Perhaps the most mystical statement of the risen Jesus’ continuous presence in His Church comes from our Second Reading, taken from the Book of Revelation. Filled with apocalyptic symbolism and imagery, this last book of the New Testament can be a rather daunting and heavy read. But understanding the codes in which it was written – in which, at that time, it had to be written – gives us an inestimable link back to the early Church and Her context, to the way in which She saw Herself and Her relationship to both God and the world around it. In this reading, the author receives a vision of the glorified and risen Jesus, “the one who lives,” dressed in white and gold, standing among seven golden lampstands. The lampstands, we learn a bit later in the book, each signify a particular Church community within the Roman province of Asia, to whom the letters in the next chapters of the book are addressed.

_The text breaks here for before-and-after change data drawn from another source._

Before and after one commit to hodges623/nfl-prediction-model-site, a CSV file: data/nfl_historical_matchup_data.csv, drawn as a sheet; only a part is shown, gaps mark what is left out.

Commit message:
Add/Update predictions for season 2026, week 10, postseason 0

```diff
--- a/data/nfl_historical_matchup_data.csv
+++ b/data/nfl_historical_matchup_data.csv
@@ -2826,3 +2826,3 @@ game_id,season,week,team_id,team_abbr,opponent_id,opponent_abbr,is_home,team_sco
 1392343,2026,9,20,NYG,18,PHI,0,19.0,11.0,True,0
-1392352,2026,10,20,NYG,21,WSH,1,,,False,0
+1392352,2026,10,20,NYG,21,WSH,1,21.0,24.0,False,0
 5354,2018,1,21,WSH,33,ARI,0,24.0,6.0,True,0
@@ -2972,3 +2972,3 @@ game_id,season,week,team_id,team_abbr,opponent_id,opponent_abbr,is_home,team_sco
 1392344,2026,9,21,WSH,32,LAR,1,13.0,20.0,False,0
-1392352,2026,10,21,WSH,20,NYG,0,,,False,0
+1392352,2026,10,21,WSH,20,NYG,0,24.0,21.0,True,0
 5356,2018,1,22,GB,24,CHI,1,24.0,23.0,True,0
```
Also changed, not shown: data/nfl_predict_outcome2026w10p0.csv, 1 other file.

And that they are made of gold signifies how precious each community is to God – so precious that He will continuously refine them to preserve their luster. But the fact that there are seven of them hints at a greater reality. As the sum of the numbers three and four, which signify heaven and earth respectively, the number seven represents both dimensions of creation, God’s handiwork which He labored over six days to fashion and rested from on the seventh to consecrate. It is the number of completeness, of perfection; it signifies the union of the heavenly and the earthly, of the divine and the human. These seven lampstands therefore signify not just seven individual churches, but the Church as a united whole, a communion of the faithful on earth with the blessed in heaven.
And there, “in the midst of the lampstands,” is the God-Man, once dead and now alive, ”the first and the last.” The author falls down at the sight “as though dead,” and Jesus, Who “hold[s] the keys to death and the netherworld,” bids him rise and shake off his fear. Just as He bid Thomas “not be unbelieving, but believe” as He offered him His hands and side. Just as He bid all those who saw the Apostles to come and join with them (even though some did not dare) and to be healed by them. Jesus is truly “the one who lives,” the eighth point around which other seven revolve. He is the eighth and eternal day, the new Sabbath of the renewed creation. He is the One Who came to show, in all He did and said – even and especially in His redemptive Passion and Resurrection – His Father’s impartial love and reconciling charity so that we might show that same Divine Mercy to each other.
Upon his conversion Jesus tells Saint Thomas, “Blessed are those who have not seen and have believed.” If we are “merciful like the Father,” how can we not see?
We’re all going to have our Thomas moments. May we all have Jesus moments just as readily.